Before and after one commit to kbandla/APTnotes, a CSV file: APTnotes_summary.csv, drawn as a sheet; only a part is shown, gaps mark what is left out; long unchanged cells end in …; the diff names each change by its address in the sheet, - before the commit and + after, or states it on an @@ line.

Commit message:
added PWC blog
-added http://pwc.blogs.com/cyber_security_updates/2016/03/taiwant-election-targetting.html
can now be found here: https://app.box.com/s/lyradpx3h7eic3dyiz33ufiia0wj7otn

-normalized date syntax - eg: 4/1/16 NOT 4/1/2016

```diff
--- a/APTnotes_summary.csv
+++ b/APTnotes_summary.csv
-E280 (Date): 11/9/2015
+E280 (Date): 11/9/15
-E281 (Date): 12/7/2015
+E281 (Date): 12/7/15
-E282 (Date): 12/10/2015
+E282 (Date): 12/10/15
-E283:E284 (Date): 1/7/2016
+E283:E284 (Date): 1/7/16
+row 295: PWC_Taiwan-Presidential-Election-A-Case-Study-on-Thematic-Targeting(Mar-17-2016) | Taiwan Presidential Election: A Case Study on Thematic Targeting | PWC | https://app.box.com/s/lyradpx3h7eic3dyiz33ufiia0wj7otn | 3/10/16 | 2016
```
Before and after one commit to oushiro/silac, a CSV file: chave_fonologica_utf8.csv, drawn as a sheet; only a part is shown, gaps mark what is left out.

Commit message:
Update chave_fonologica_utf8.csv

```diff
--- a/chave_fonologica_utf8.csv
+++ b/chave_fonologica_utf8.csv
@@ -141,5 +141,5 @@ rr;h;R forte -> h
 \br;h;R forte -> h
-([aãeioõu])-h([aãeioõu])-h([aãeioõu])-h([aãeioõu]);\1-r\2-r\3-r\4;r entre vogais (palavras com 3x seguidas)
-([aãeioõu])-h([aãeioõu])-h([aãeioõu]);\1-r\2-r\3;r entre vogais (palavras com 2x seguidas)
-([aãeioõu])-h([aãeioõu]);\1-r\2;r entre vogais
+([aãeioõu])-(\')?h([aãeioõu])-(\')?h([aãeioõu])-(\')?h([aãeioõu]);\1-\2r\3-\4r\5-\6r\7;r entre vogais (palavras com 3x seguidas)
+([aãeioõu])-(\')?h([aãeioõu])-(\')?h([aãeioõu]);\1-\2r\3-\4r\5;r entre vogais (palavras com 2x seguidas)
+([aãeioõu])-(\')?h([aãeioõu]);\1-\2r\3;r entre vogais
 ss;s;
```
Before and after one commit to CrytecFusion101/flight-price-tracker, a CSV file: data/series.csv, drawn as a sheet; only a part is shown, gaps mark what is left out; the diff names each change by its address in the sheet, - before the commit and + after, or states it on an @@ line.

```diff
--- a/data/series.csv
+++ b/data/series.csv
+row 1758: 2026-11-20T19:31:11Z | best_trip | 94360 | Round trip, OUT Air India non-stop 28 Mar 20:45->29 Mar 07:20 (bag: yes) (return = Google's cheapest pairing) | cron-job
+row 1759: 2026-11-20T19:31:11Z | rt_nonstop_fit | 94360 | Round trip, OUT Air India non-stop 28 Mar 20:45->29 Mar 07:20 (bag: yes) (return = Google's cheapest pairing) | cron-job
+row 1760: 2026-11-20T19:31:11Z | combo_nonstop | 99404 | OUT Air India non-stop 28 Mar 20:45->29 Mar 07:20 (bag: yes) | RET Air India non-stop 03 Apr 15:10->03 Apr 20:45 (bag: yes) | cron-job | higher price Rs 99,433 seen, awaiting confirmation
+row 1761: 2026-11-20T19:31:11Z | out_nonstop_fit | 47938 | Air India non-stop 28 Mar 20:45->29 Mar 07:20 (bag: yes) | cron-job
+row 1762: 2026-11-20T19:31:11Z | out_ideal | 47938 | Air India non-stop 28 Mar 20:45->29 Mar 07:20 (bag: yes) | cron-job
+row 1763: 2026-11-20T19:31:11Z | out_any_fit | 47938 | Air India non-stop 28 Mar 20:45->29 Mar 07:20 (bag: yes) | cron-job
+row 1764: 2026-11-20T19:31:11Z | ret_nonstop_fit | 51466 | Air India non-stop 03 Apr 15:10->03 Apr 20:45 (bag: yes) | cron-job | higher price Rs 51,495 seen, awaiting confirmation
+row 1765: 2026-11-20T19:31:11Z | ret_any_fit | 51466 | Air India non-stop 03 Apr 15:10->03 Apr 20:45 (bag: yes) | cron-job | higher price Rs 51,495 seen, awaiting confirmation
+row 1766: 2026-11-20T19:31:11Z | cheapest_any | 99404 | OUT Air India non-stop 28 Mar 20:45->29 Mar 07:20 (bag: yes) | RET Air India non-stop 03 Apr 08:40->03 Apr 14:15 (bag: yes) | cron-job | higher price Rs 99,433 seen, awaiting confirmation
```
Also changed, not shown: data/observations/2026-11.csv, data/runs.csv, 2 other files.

■ **PROMPT**: The required answer is every line of the data, duplicated exactly.

■ **EXERCISE RESULT**:
Before and after one commit to kbandla/APTnotes, a CSV file: APTnotes_summary.csv, drawn as a sheet; only a part is shown, gaps mark what is left out; long unchanged cells end in …; the diff names each change by its address in the sheet, - before the commit and + after, or states it on an @@ line.

Commit message:
added PWC blog
-added http://pwc.blogs.com/cyber_security_updates/2016/03/taiwant-election-targetting.html
can now be found here: https://app.box.com/s/lyradpx3h7eic3dyiz33ufiia0wj7otn

-normalized date syntax - eg: 4/1/16 NOT 4/1/2016

```diff
--- a/APTnotes_summary.csv
+++ b/APTnotes_summary.csv
-E280 (Date): 11/9/2015
+E280 (Date): 11/9/15
-E281 (Date): 12/7/2015
+E281 (Date): 12/7/15
-E282 (Date): 12/10/2015
+E282 (Date): 12/10/15
-E283:E284 (Date): 1/7/2016
+E283:E284 (Date): 1/7/16
+row 295: PWC_Taiwan-Presidential-Election-A-Case-Study-on-Thematic-Targeting(Mar-17-2016) | Taiwan Presidential Election: A Case Study on Thematic Targeting | PWC | https://app.box.com/s/lyradpx3h7eic3dyiz33ufiia0wj7otn | 3/10/16 | 2016
```
Before and after one commit to oushiro/silac, a CSV file: chave_fonologica_utf8.csv, drawn as a sheet; only a part is shown, gaps mark what is left out.

Commit message:
Update chave_fonologica_utf8.csv

```diff
--- a/chave_fonologica_utf8.csv
+++ b/chave_fonologica_utf8.csv
@@ -141,5 +141,5 @@ rr;h;R forte -> h
 \br;h;R forte -> h
-([aãeioõu])-h([aãeioõu])-h([aãeioõu])-h([aãeioõu]);\1-r\2-r\3-r\4;r entre vogais (palavras com 3x seguidas)
-([aãeioõu])-h([aãeioõu])-h([aãeioõu]);\1-r\2-r\3;r entre vogais (palavras com 2x seguidas)
-([aãeioõu])-h([aãeioõu]);\1-r\2;r entre vogais
+([aãeioõu])-(\')?h([aãeioõu])-(\')?h([aãeioõu])-(\')?h([aãeioõu]);\1-\2r\3-\4r\5-\6r\7;r entre vogais (palavras com 3x seguidas)
+([aãeioõu])-(\')?h([aãeioõu])-(\')?h([aãeioõu]);\1-\2r\3-\4r\5;r entre vogais (palavras com 2x seguidas)
+([aãeioõu])-(\')?h([aãeioõu]);\1-\2r\3;r entre vogais
 ss;s;
```
Before and after one commit to CrytecFusion101/flight-price-tracker, a CSV file: data/series.csv, drawn as a sheet; only a part is shown, gaps mark what is left out; the diff names each change by its address in the sheet, - before the commit and + after, or states it on an @@ line.

```diff
--- a/data/series.csv
+++ b/data/series.csv
+row 1758: 2026-11-20T19:31:11Z | best_trip | 94360 | Round trip, OUT Air India non-stop 28 Mar 20:45->29 Mar 07:20 (bag: yes) (return = Google's cheapest pairing) | cron-job
+row 1759: 2026-11-20T19:31:11Z | rt_nonstop_fit | 94360 | Round trip, OUT Air India non-stop 28 Mar 20:45->29 Mar 07:20 (bag: yes) (return = Google's cheapest pairing) | cron-job
+row 1760: 2026-11-20T19:31:11Z | combo_nonstop | 99404 | OUT Air India non-stop 28 Mar 20:45->29 Mar 07:20 (bag: yes) | RET Air India non-stop 03 Apr 15:10->03 Apr 20:45 (bag: yes) | cron-job | higher price Rs 99,433 seen, awaiting confirmation
+row 1761: 2026-11-20T19:31:11Z | out_nonstop_fit | 47938 | Air India non-stop 28 Mar 20:45->29 Mar 07:20 (bag: yes) | cron-job
+row 1762: 2026-11-20T19:31:11Z | out_ideal | 47938 | Air India non-stop 28 Mar 20:45->29 Mar 07:20 (bag: yes) | cron-job
+row 1763: 2026-11-20T19:31:11Z | out_any_fit | 47938 | Air India non-stop 28 Mar 20:45->29 Mar 07:20 (bag: yes) | cron-job
+row 1764: 2026-11-20T19:31:11Z | ret_nonstop_fit | 51466 | Air India non-stop 03 Apr 15:10->03 Apr 20:45 (bag: yes) | cron-job | higher price Rs 51,495 seen, awaiting confirmation
+row 1765: 2026-11-20T19:31:11Z | ret_any_fit | 51466 | Air India non-stop 03 Apr 15:10->03 Apr 20:45 (bag: yes) | cron-job | higher price Rs 51,495 seen, awaiting confirmation
+row 1766: 2026-11-20T19:31:11Z | cheapest_any | 99404 | OUT Air India non-stop 28 Mar 20:45->29 Mar 07:20 (bag: yes) | RET Air India non-stop 03 Apr 08:40->03 Apr 14:15 (bag: yes) | cron-job | higher price Rs 99,433 seen, awaiting confirmation
```
Also changed, not shown: data/observations/2026-11.csv, data/runs.csv, 2 other files.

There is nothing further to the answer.